Dataset:
Start of Block
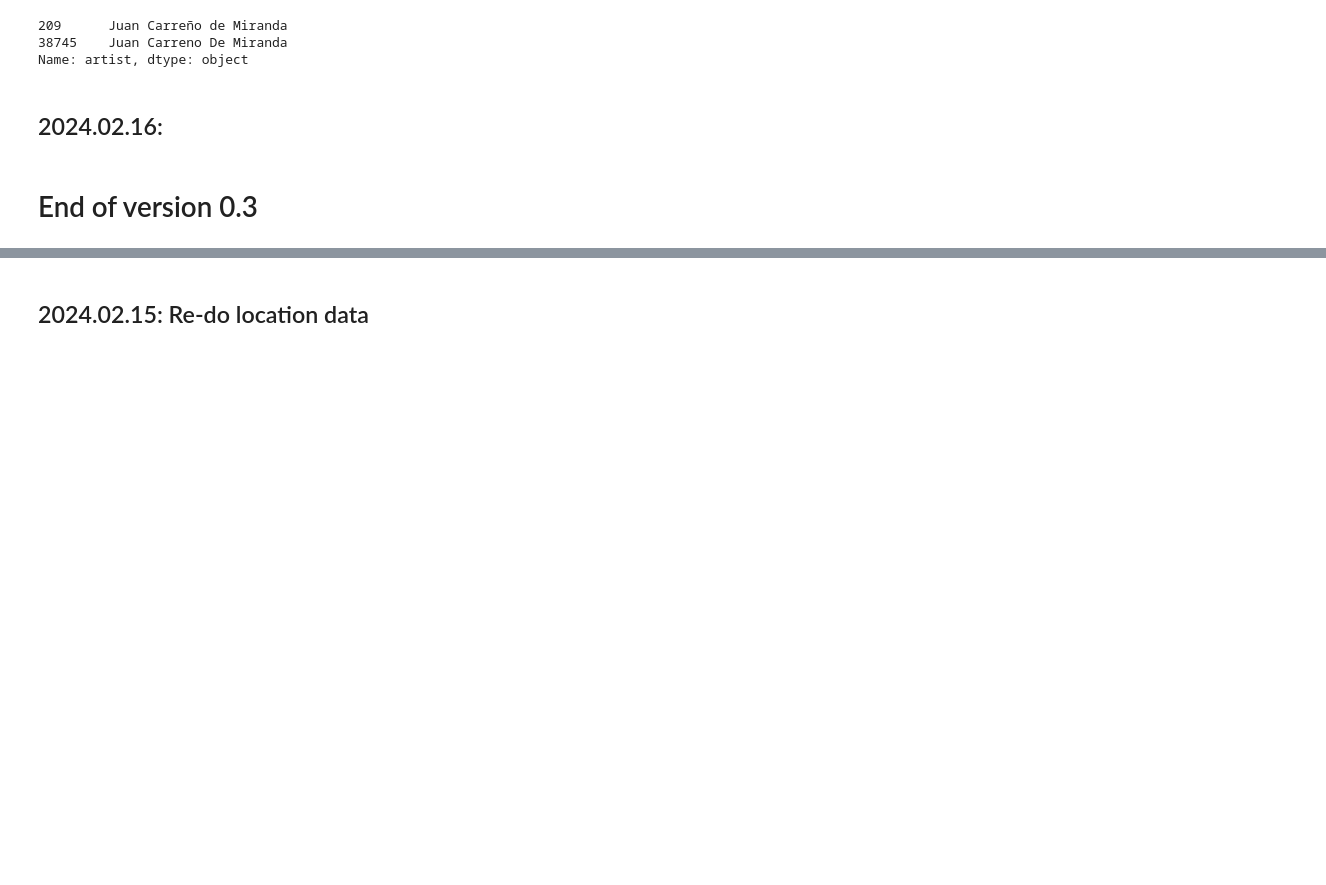
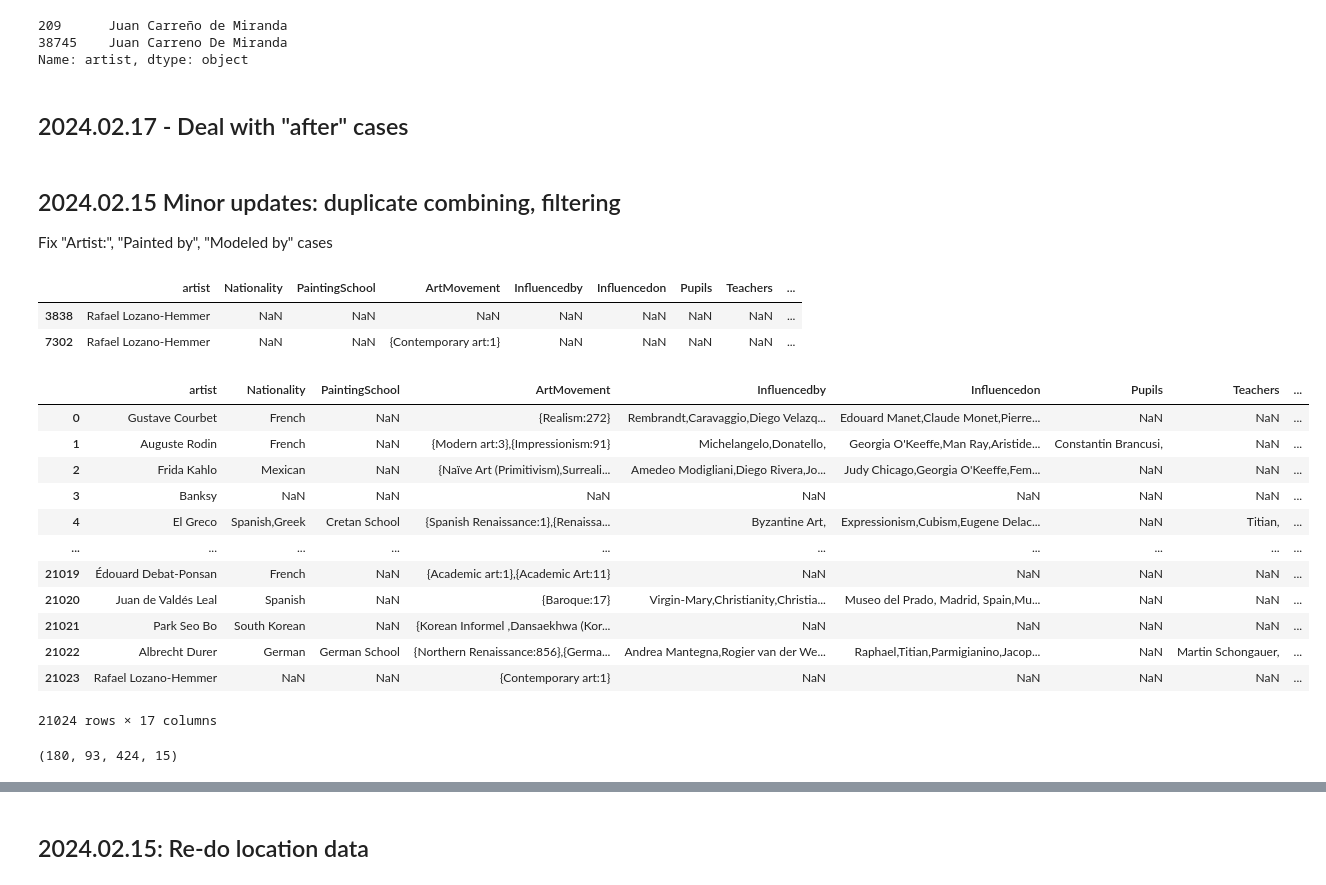
Before and after one commit to me9hanics/PainterPalette, a Jupyter notebook: art500k_updates.ipynb, the cells around one changed output, grey strips where cells are left out. Drawn from its saved outputs; the diff is of its cells as text; code cells hidden in the pictures; blank space fills up the shorter version.

Commit message:
clean artist names, combine instances

```diff
--- a/art500k_updates.ipynb
+++ b/art500k_updates.ipynb
@@ -322,4 +325,2 @@ Name: artist, dtype: object
 # %% [markdown]
-## 2024.02.16:
+## 2024.02.17 - Deal with "after" cases
-# %% [markdown]
-# End of version 0.3
@@ -325,0 +332,42 @@ Name: artist, dtype: object
+# %% [markdown]
+## 2024.02.15 Minor updates: duplicate combining, filtering
+Fix "Artist:", "Painted by", "Modeled by" cases
+# %%
+duplicates = art500k_artists[art500k_artists.duplicated(['artist'], keep=False)]
+(duplicates.sort_values(by=['artist'])[0:6])
+# %% [output]
+|  | artist | Nationality | PaintingSchool | ArtMovement | Influencedby | Influencedon | Pupils | Teachers | ... |
+| 3838 | Rafael Lozano-Hemmer | NaN | NaN | NaN | NaN | NaN | NaN | NaN | ... |
+| 7302 | Rafael Lozano-Hemmer | NaN | NaN | {Contemporary art:1} | NaN | NaN | NaN | NaN | ... |
+# %%
+art500k_artists = helper_functions.art500k_combine_duplicates(art500k_artists)
+art500k_artists
+# %% [output]
+|  | artist | Nationality | PaintingSchool | ArtMovement | Influencedby | Influencedon | Pupils | Teachers | ... |
+| 0 | Gustave Courbet | French | NaN | {Realism:272} | Rembrandt,Caravaggio,Diego Velazq... | Edouard Manet,Claude Monet,Pierre... | NaN | NaN | ... |
+| 1 | Auguste Rodin | French | NaN | {Modern art:3},{Impressionism:91} | Michelangelo,Donatello, | Georgia O'Keeffe,Man Ray,Aristide... | Constantin Brancusi, | NaN | ... |
+| 2 | Frida Kahlo | Mexican | NaN | {Naïve Art (Primitivism),Surreali... | Amedeo Modigliani,Diego Rivera,Jo... | Judy Chicago,Georgia O'Keeffe,Fem... | NaN | NaN | ... |
+| 3 | Banksy | NaN | NaN | NaN | NaN | NaN | NaN | NaN | ... |
+| 4 | El Greco | Spanish,Greek | Cretan School | {Spanish Renaissance:1},{Renaissa... | Byzantine Art, | Expressionism,Cubism,Eugene Delac... | NaN | Titian, | ... |
+| ... | ... | ... | ... | ... | ... | ... | ... | ... | ... |
+| 21019 | Édouard Debat-Ponsan | French | NaN | {Academic art:1},{Academic Art:11} | NaN | NaN | NaN | NaN | ... |
+| 21020 | Juan de Valdés Leal | Spanish | NaN | {Baroque:17} | Virgin-Mary,Christianity,Christia... | Museo del Prado, Madrid, Spain,Mu... | NaN | NaN | ... |
+| 21021 | Park Seo Bo | South Korean | NaN | {Korean Informel ,Dansaekhwa (Kor... | NaN | NaN | NaN | NaN | ... |
+| 21022 | Albrecht Durer | German | German School | {Northern Renaissance:856},{Germa... | Andrea Mantegna,Rogier van der We... | Raphael,Titian,Parmigianino,Jacop... | NaN | Martin Schongauer, | ... |
+| 21023 | Rafael Lozano-Hemmer | NaN | NaN | {Contemporary art:1} | NaN | NaN | NaN | NaN | ... |
+21024 rows × 17 columns
+# %%
+artist_word_case = []
+by_word_case = []
+copy_word_case = []
+for painter in art500k_artists['artist']:
+    if ("by " in painter.lower()):
+        by_word_case.append(painter)
+    if "artist" in painter.lower():
+        artist_word_case.append(painter)
+    if "copy" in painter.lower():
+        copy_word_case.append(painter)
+
+len(artist_word_case), len(by_word_case), len(after_word_case), len(copy_word_case)
+# %% [output]
+(180, 93, 424, 15)
```
Also changed, not shown: parts of 15 cells of this notebook, 2 other files.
End of Block
Exercise prompt:
Please retype the material above exactly, and omit its images.

Exercise result:
Before and after one commit to me9hanics/PainterPalette, a Jupyter notebook: art500k_updates.ipynb, the cells around one changed output, grey strips where cells are left out. Drawn from its saved outputs; the diff is of its cells as text; code cells hidden in the pictures; blank space fills up the shorter version.

Commit message:
clean artist names, combine instances

```diff
--- a/art500k_updates.ipynb
+++ b/art500k_updates.ipynb
@@ -322,4 +325,2 @@ Name: artist, dtype: object
 # %% [markdown]
-## 2024.02.16:
+## 2024.02.17 - Deal with "after" cases
-# %% [markdown]
-# End of version 0.3
@@ -325,0 +332,42 @@ Name: artist, dtype: object
+# %% [markdown]
+## 2024.02.15 Minor updates: duplicate combining, filtering
+Fix "Artist:", "Painted by", "Modeled by" cases
+# %%
+duplicates = art500k_artists[art500k_artists.duplicated(['artist'], keep=False)]
+(duplicates.sort_values(by=['artist'])[0:6])
+# %% [output]
+|  | artist | Nationality | PaintingSchool | ArtMovement | Influencedby | Influencedon | Pupils | Teachers | ... |
+| 3838 | Rafael Lozano-Hemmer | NaN | NaN | NaN | NaN | NaN | NaN | NaN | ... |
+| 7302 | Rafael Lozano-Hemmer | NaN | NaN | {Contemporary art:1} | NaN | NaN | NaN | NaN | ... |
+# %%
+art500k_artists = helper_functions.art500k_combine_duplicates(art500k_artists)
+art500k_artists
+# %% [output]
+|  | artist | Nationality | PaintingSchool | ArtMovement | Influencedby | Influencedon | Pupils | Teachers | ... |
+| 0 | Gustave Courbet | French | NaN | {Realism:272} | Rembrandt,Caravaggio,Diego Velazq... | Edouard Manet,Claude Monet,Pierre... | NaN | NaN | ... |
+| 1 | Auguste Rodin | French | NaN | {Modern art:3},{Impressionism:91} | Michelangelo,Donatello, | Georgia O'Keeffe,Man Ray,Aristide... | Constantin Brancusi, | NaN | ... |
+| 2 | Frida Kahlo | Mexican | NaN | {Naïve Art (Primitivism),Surreali... | Amedeo Modigliani,Diego Rivera,Jo... | Judy Chicago,Georgia O'Keeffe,Fem... | NaN | NaN | ... |
+| 3 | Banksy | NaN | NaN | NaN | NaN | NaN | NaN | NaN | ... |
+| 4 | El Greco | Spanish,Greek | Cretan School | {Spanish Renaissance:1},{Renaissa... | Byzantine Art, | Expressionism,Cubism,Eugene Delac... | NaN | Titian, | ... |
+| ... | ... | ... | ... | ... | ... | ... | ... | ... | ... |
+| 21019 | Édouard Debat-Ponsan | French | NaN | {Academic art:1},{Academic Art:11} | NaN | NaN | NaN | NaN | ... |
+| 21020 | Juan de Valdés Leal | Spanish | NaN | {Baroque:17} | Virgin-Mary,Christianity,Christia... | Museo del Prado, Madrid, Spain,Mu... | NaN | NaN | ... |
+| 21021 | Park Seo Bo | South Korean | NaN | {Korean Informel ,Dansaekhwa (Kor... | NaN | NaN | NaN | NaN | ... |
+| 21022 | Albrecht Durer | German | German School | {Northern Renaissance:856},{Germa... | Andrea Mantegna,Rogier van der We... | Raphael,Titian,Parmigianino,Jacop... | NaN | Martin Schongauer, | ... |
+| 21023 | Rafael Lozano-Hemmer | NaN | NaN | {Contemporary art:1} | NaN | NaN | NaN | NaN | ... |
+21024 rows × 17 columns
+# %%
+artist_word_case = []
+by_word_case = []
+copy_word_case = []
+for painter in art500k_artists['artist']:
+    if ("by " in painter.lower()):
+        by_word_case.append(painter)
+    if "artist" in painter.lower():
+        artist_word_case.append(painter)
+    if "copy" in painter.lower():
+        copy_word_case.append(painter)
+
+len(artist_word_case), len(by_word_case), len(after_word_case), len(copy_word_case)
+# %% [output]
+(180, 93, 424, 15)
```
Also changed, not shown: parts of 15 cells of this notebook, 2 other files.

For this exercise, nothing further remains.